Directions:
Where an image appears in the data, omit it and reproduce the rest exactly.

Before and after images
....................

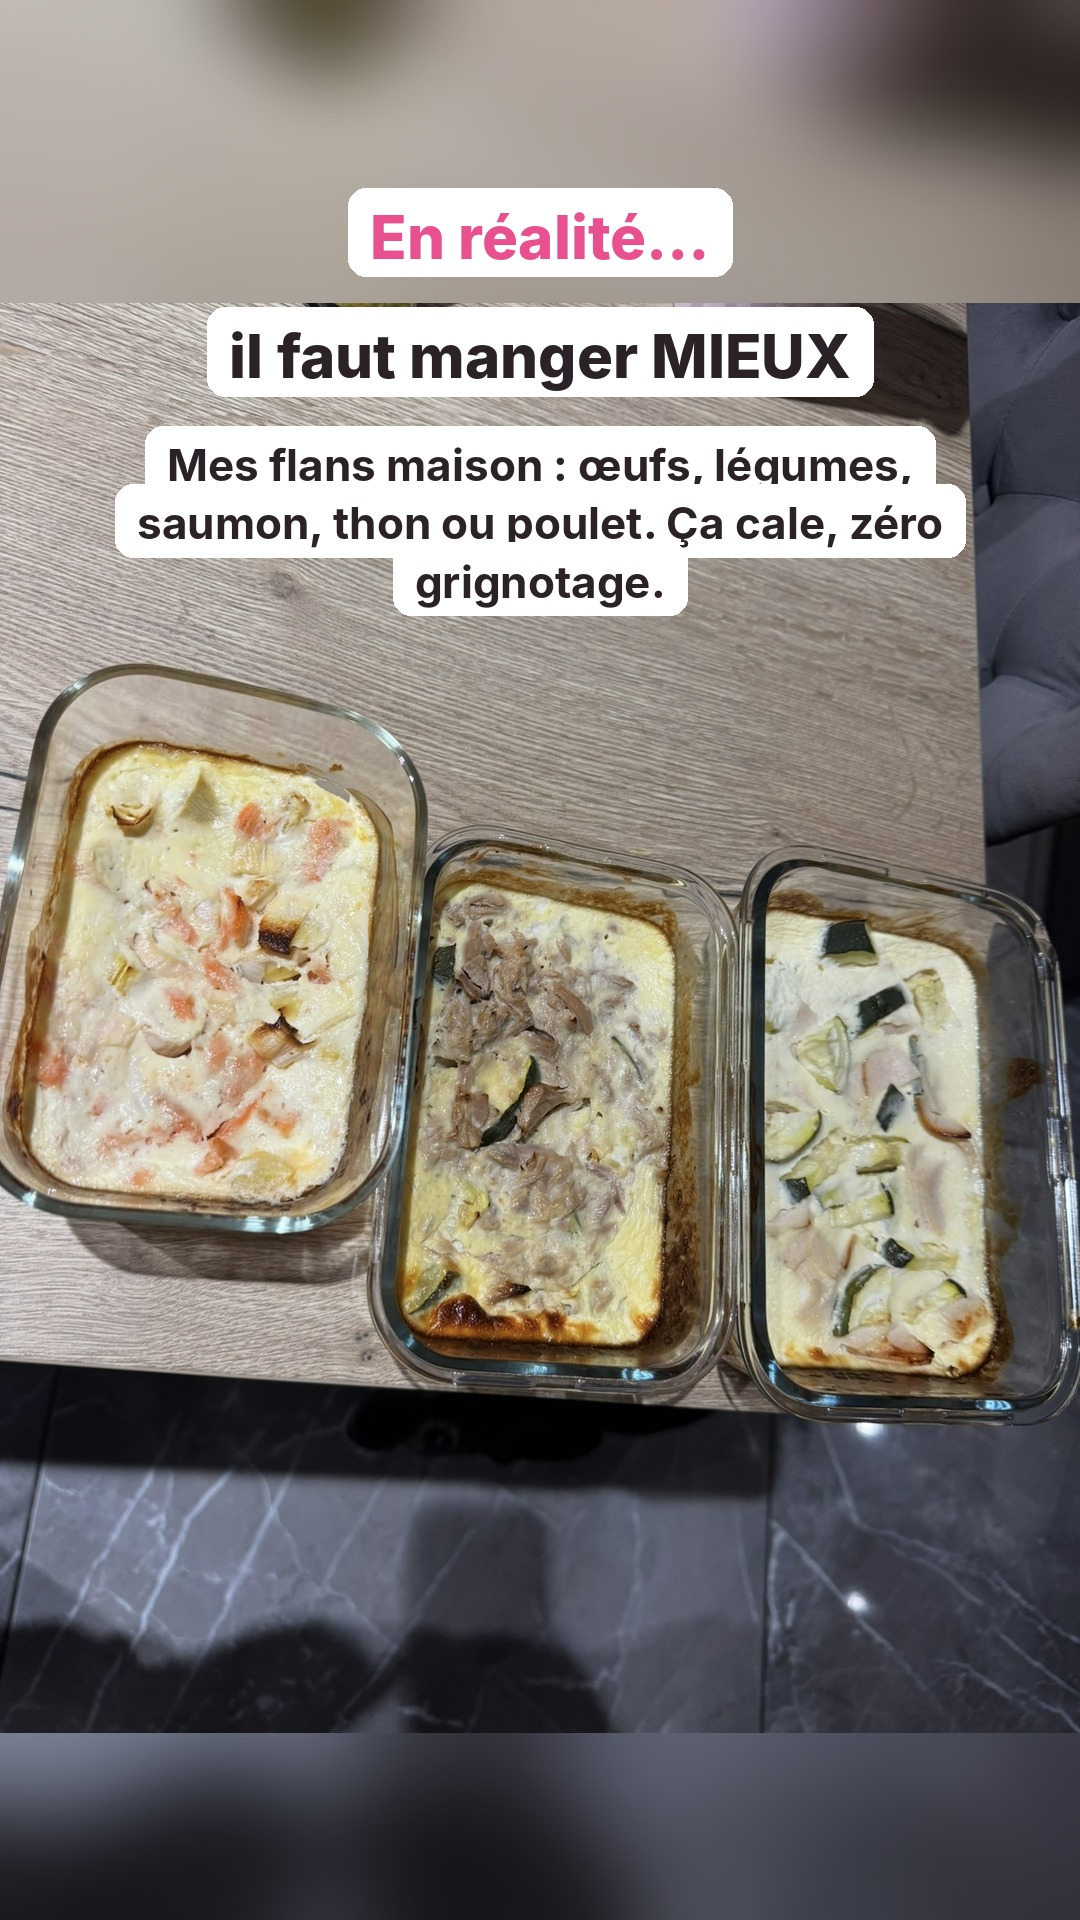
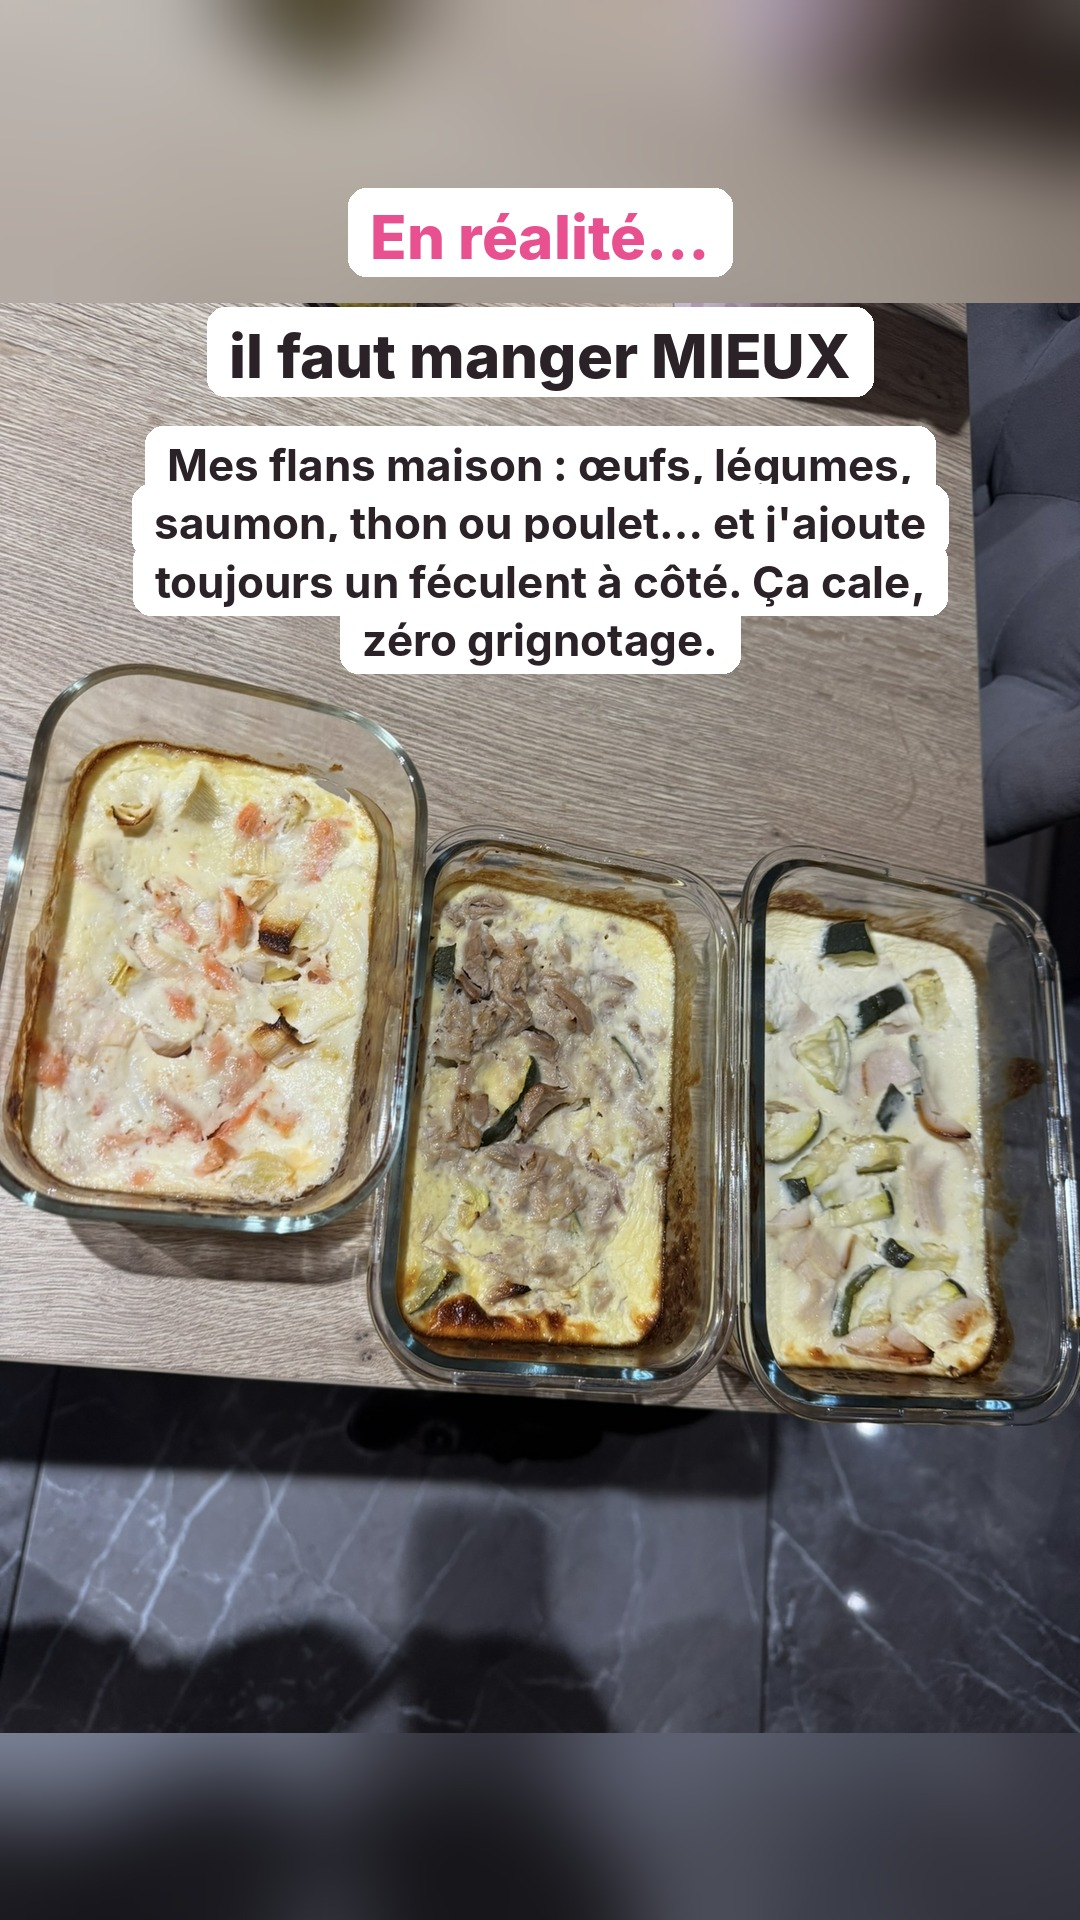
Story 2 : ajout du féculent
Claude-Session: https://claude.ai/code/session_01Qu7Kbk7XztmX7tXcsqwXcr

Changed region(s): [[0.0917, 0.25, 0.9167, 0.375]]

diff --git a/contenus/2026-11-24_stories_lifestyle_photos/contenu.py b/contenus/2026-11-24_stories_lifestyle_photos/contenu.py
@@ -6,7 +6,7 @@ STORIES = [
  {"photo": P + "3_flans.png", "y": 200, "contain": True, "focus": 0.62, "blocs": [
     ("En réalité…", 60, "pinktxt"),
     ("il faut manger MIEUX", 60, "white"),
-    ("Mes flans maison : œufs, légumes, saumon, thon ou poulet. Ça cale, zéro grignotage.", 44, "white", "b")]},
+    ("Mes flans maison : œufs, légumes, saumon, thon ou poulet… et j'ajoute toujours un féculent à côté. Ça cale, zéro grignotage.", 44, "white", "b")]},
  {"photo": P + "5_flans_four.jpg", "y": 1380, "focus": 0.4, "blocs": [
     ("Mes dîners de la semaine sont prêts", 50, "white"),
     ("On dit que manger le soir fait grossir… Faux : c'est ta journée entière qui compte.", 44, "pink", "b")]},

....................

Task response:
Story 2 : ajout du féculent
Claude-Session: https://claude.ai/code/session_01Qu7Kbk7XztmX7tXcsqwXcr

Changed region(s): [[0.0917, 0.25, 0.9167, 0.375]]

diff --git a/contenus/2026-11-24_stories_lifestyle_photos/contenu.py b/contenus/2026-11-24_stories_lifestyle_photos/contenu.py
@@ -6,7 +6,7 @@ STORIES = [
  {"photo": P + "3_flans.png", "y": 200, "contain": True, "focus": 0.62, "blocs": [
     ("En réalité…", 60, "pinktxt"),
     ("il faut manger MIEUX", 60, "white"),
-    ("Mes flans maison : œufs, légumes, saumon, thon ou poulet. Ça cale, zéro grignotage.", 44, "white", "b")]},
+    ("Mes flans maison : œufs, légumes, saumon, thon ou poulet… et j'ajoute toujours un féculent à côté. Ça cale, zéro grignotage.", 44, "white", "b")]},
  {"photo": P + "5_flans_four.jpg", "y": 1380, "focus": 0.4, "blocs": [
     ("Mes dîners de la semaine sont prêts", 50, "white"),
     ("On dit que manger le soir fait grossir… Faux : c'est ta journée entière qui compte.", 44, "pink", "b")]},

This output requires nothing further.